Almost 10% of the population is affected but there are simple interventions to help. Kidney stones have even been found in Egyptian mummies so this malady has plagued humanity for quite a while.
Usually, you know when you have a kidney stone because the pain is intense and radiates from the flank down to the testicles or labia. You just can’t get comfortable and end up walking into the ER hunched over. Other conditions may mimic this pain such as an ectopic pregnancy, musculoskeletal conditions and even appendicitis.
There may or may not be blood in the urine and fever may be absent as well.
Most stones under 5 millimeters will pass on their own. And surprisingly up to 10% of stones that are 1 centimeter (10 milliliters) can pass as well but it may take a month.
Fluids are the primary treatment but certain medications such as tamulosin, may help a stone pass into the urine by relaxing the ureter (the tube to the bladder). Ibuprofen plus acetaminophen (Tylenol) often helps with the pain. Sometimes IV narcotics are required.
if the stone doesn’t pass then lithotripsy (shock waves in water under anesthesia) may help to dissolve them or sometimes the stone can be retrieved with a scope.
Kidney stones may be increasing with global warming since dehydration is more common and this predisposes to more kidney stones.
The most common stone is calcium oxalate followed by calcium phosphate. These 2 stones comprise 75% of all stones. Once again, hydration is the key. Drinking over 2 liters of fluid a day can help dissolve kidney stones.
Dietary calcium is quite useful because it binds oxalate in the gut and takes it out of your system.Foods high in oxalates (nuts, spinach, potatoes, tea, and chocolate) can increase the amount of oxalate in the urine so be sure to consume these in moderation.
Calcium phosphate stones can be related to hyperparathyroidism (when the gland behind the thyroid produces too much parathyroid hormone), renal tubular acidosis (a kidney condition that causes a buildup of acid in the body), and urinary tract infections.

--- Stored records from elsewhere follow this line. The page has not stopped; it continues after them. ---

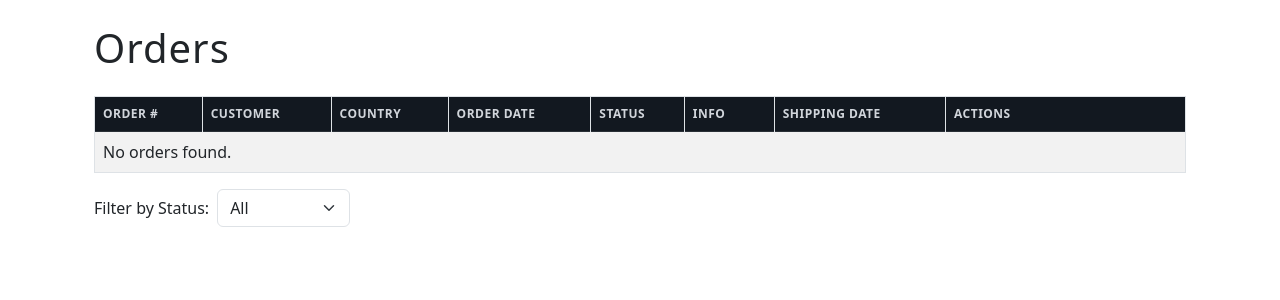
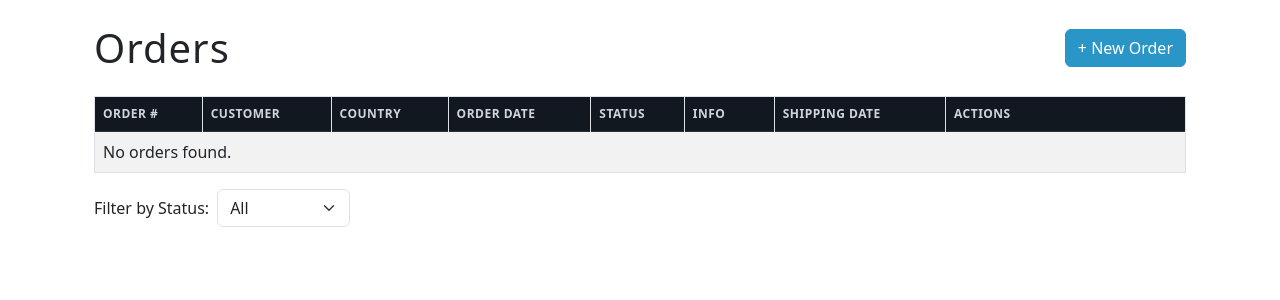
Before and after one commit to pridding/Ungoverned, a Django app: page /orders/ in a window 1280 px wide. Shown: the part 57-357 px from the top of the page. Run offline with Django 5.2, Linux system fonts and the light colour scheme; the visitor is signed in with stand-in values (Sample User, id 1); data that the repository does not hold is empty.

Commit message:
Add Order creation flow (non-admin) with improved UX
- Added OrderForm and order_create view
- Created order_form template for new orders
- Added "New Order" button to Orders page
- Default order_date to today on creation
- Improved Customer dropdown:
  - Ordered by most recent (created_at DESC, name)
  - Displayed contextual labels (Last Order / Lead)
- Redirect to order_detail after creation

Keeps architecture simple and avoids admin dependency for order entry

```diff
--- a/ungoverned_app/templates/home.html
+++ b/ungoverned_app/templates/home.html
@@ -16,6 +16,7 @@
         </p>
 
         <div class="mb-4">
+            <a href="{% url 'customers_list' %}" class="btn btn-outline-light btn-sm px-4 me-2">Customers</a>
             <a href="{% url 'orders_list' %}" class="btn btn-outline-light btn-sm px-4 me-2">Orders</a>
             <a href="{% url 'component_list' %}" class="btn btn-outline-light btn-sm px-4 me-2">Inventory</a>
             <a href="{% url 'product_bom' %}" class="btn btn-outline-light btn-sm px-4">Build</a>
--- a/ungoverned_app/templates/orders/orders_list.html
+++ b/ungoverned_app/templates/orders/orders_list.html
@@ -3,7 +3,12 @@
 
 {% block content %}
 <div class="container mt-4">
-    <h1 class="mb-4">Orders</h1>
+    <div class="d-flex justify-content-between align-items-center mb-4">
+        <h1 class="mb-0">Orders</h1>
+        <a href="{% url 'order_create' %}" class="btn btn-primary">
+            + New Order
+        </a>
+    </div>
 
     <table class="table table-bordered table-striped">
         <thead class="table-header-blue">
--- a/ungoverned_app/urls.py
+++ b/ungoverned_app/urls.py
@@ -30,5 +30,6 @@ urlpatterns = [
     path("orders/<int:order_id>/cancel/", views.cancel_order, name="cancel_order"),
     path("orders/<int:order_id>/", views.order_detail, name="order_detail"),
     path("orders/<int:order_id>/reopen/", views.reopen_order, name="reopen_order"),
+    path("orders/new/", views.order_create, name="order_create"),
 
 ]
--- a/ungoverned_app/views.py
+++ b/ungoverned_app/views.py
@@ -11,8 +11,10 @@ from django.utils import timezone
 
 from .models import Product, Component, ProductComponent, Order, OrderItem, ProductBuild, Customer
 from .models import StockMovement, with_stock_priority, with_bom_low_stock_threshold
-from .forms import ProductBuildForm, ReceiveStockForm, AdjustStockForm, ShipOrderForm, CancelOrderForm, OrderNotesForm, ComponentNotesForm, CustomerForm
+from .forms import ProductBuildForm, ReceiveStockForm, AdjustStockForm, ShipOrderForm, CancelOrderForm, OrderNotesForm, ComponentNotesForm, CustomerForm, OrderForm
 from .services.inventory import record_stock_movement
+
+from datetime import date
 
 # Home page view
 def home(request):
@@ -48,7 +50,7 @@ def customers_list(request):
             | Q(phone_number__icontains=q)
         )
 
-    customers = customers.order_by("name", "id")
+    customers = customers.order_by("-last_order_date", "name")
 
     return render(
         request,
@@ -105,6 +107,21 @@ def orders_list(request):
         "orders/orders_list.html",
         {"orders": orders, "status_filter": status_filter},
     )
+
+
+@login_required
+def order_create(request):
+    if request.method == "POST":
+        form = OrderForm(request.POST)
+        if form.is_valid():
+            order = form.save()
+            messages.success(request, f"Order #{order.id} created successfully.")
+            return redirect("order_detail", order_id=order.id)
+    else:
+        form = OrderForm(initial={"order_date": date.today()})
+
+    return render(request, "orders/order_form.html", {"form": form})
+
 
 def component_list(request):
     base_qs = Component.objects.all().prefetch_related("suppliers")
@@ -684,7 +701,6 @@ def cancel_order(request, order_id):
     )
 
 @login_required
-@login_required
 def order_detail(request, order_id):
     order = get_object_or_404(Order, id=order_id)
     build = ProductBuild.objects.filter(order=order).order_by("built_at").first()
```
Also changed, not shown: ungoverned_app/forms.py (+29 -1 lines), ungoverned_app/templates/orders/order_form.html (added, +32 -0 lines).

Thiazides diuretics can help with calcium stones because they take calcium out of the urine and direct it back into the blood. These agents are also excellent for high blood pressure as well.
Finally potassium citrate, which can be found in fruit juices and lemonade can bind to calcium and remove it from our system.
There are other stones too such as uric acid, struvite (magnesium ammonium phosphate) and cysteine (hereditary).
Uric acid levels can be reduced with allopurinol or even dissolved by alkalinizing the urine. Infection stones like struvite can be treated with Acetohydroxamic acid (AHA) which acidifies the urine.
Dr’s. Rx “Dilution is the solution to the pollution.” Also remember to try and catch the stone with a strainer so that the stone can be analyzed. Treatment is better when you know the type of stone. Kidney stones recur in 50% of people so medicines may need to be utilized in these cases. A urologist can be consulted when a stone will not pass.